Stored data entries

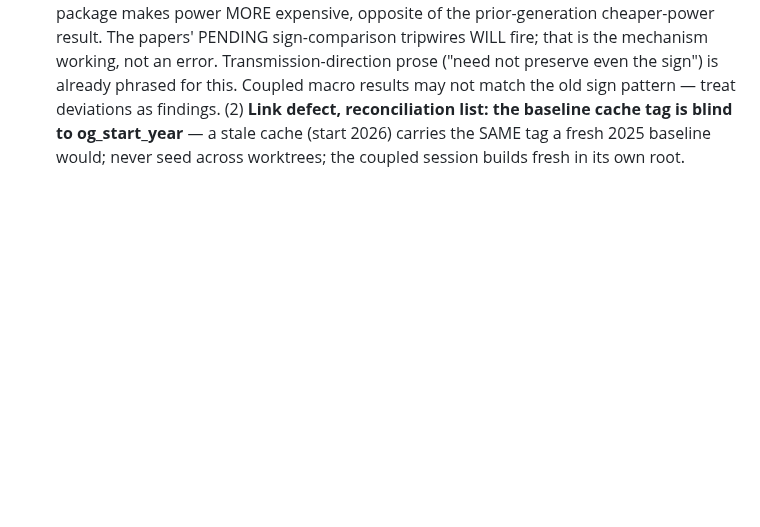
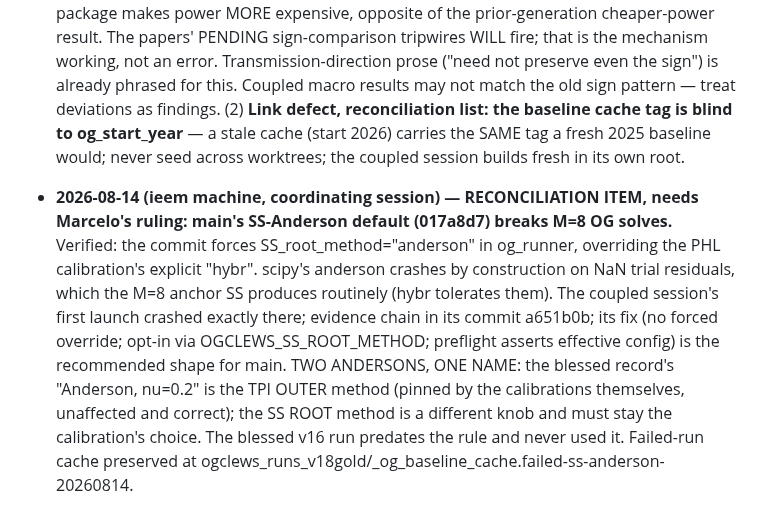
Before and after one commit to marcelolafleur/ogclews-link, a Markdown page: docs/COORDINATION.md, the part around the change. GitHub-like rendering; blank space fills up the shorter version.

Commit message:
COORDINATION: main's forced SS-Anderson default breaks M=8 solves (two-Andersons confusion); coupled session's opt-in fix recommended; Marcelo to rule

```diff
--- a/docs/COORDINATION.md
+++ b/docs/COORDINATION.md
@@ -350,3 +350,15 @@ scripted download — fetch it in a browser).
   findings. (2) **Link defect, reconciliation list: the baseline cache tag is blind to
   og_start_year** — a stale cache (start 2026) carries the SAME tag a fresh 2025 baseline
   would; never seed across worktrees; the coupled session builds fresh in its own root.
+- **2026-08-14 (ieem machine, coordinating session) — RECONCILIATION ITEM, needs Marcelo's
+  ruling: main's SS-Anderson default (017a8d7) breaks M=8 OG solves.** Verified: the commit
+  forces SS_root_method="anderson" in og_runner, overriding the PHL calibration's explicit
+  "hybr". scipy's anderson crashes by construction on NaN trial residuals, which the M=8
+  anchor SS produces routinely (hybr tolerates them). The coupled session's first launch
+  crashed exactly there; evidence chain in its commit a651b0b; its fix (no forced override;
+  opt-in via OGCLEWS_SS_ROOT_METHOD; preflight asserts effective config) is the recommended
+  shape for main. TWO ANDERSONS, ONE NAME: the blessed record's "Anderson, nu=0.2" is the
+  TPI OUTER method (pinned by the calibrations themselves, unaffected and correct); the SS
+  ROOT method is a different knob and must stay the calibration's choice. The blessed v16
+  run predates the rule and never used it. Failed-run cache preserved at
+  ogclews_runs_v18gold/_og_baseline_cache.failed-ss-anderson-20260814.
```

• _Your task_
Copy out all the records exactly, excluding pictures.

• _Exercise result_
Before and after one commit to marcelolafleur/ogclews-link, a Markdown page: docs/COORDINATION.md, the part around the change. GitHub-like rendering; blank space fills up the shorter version.

Commit message:
COORDINATION: main's forced SS-Anderson default breaks M=8 solves (two-Andersons confusion); coupled session's opt-in fix recommended; Marcelo to rule

```diff
--- a/docs/COORDINATION.md
+++ b/docs/COORDINATION.md
@@ -350,3 +350,15 @@ scripted download — fetch it in a browser).
   findings. (2) **Link defect, reconciliation list: the baseline cache tag is blind to
   og_start_year** — a stale cache (start 2026) carries the SAME tag a fresh 2025 baseline
   would; never seed across worktrees; the coupled session builds fresh in its own root.
+- **2026-08-14 (ieem machine, coordinating session) — RECONCILIATION ITEM, needs Marcelo's
+  ruling: main's SS-Anderson default (017a8d7) breaks M=8 OG solves.** Verified: the commit
+  forces SS_root_method="anderson" in og_runner, overriding the PHL calibration's explicit
+  "hybr". scipy's anderson crashes by construction on NaN trial residuals, which the M=8
+  anchor SS produces routinely (hybr tolerates them). The coupled session's first launch
+  crashed exactly there; evidence chain in its commit a651b0b; its fix (no forced override;
+  opt-in via OGCLEWS_SS_ROOT_METHOD; preflight asserts effective config) is the recommended
+  shape for main. TWO ANDERSONS, ONE NAME: the blessed record's "Anderson, nu=0.2" is the
+  TPI OUTER method (pinned by the calibrations themselves, unaffected and correct); the SS
+  ROOT method is a different knob and must stay the calibration's choice. The blessed v16
+  run predates the rule and never used it. Failed-run cache preserved at
+  ogclews_runs_v18gold/_og_baseline_cache.failed-ss-anderson-20260814.
```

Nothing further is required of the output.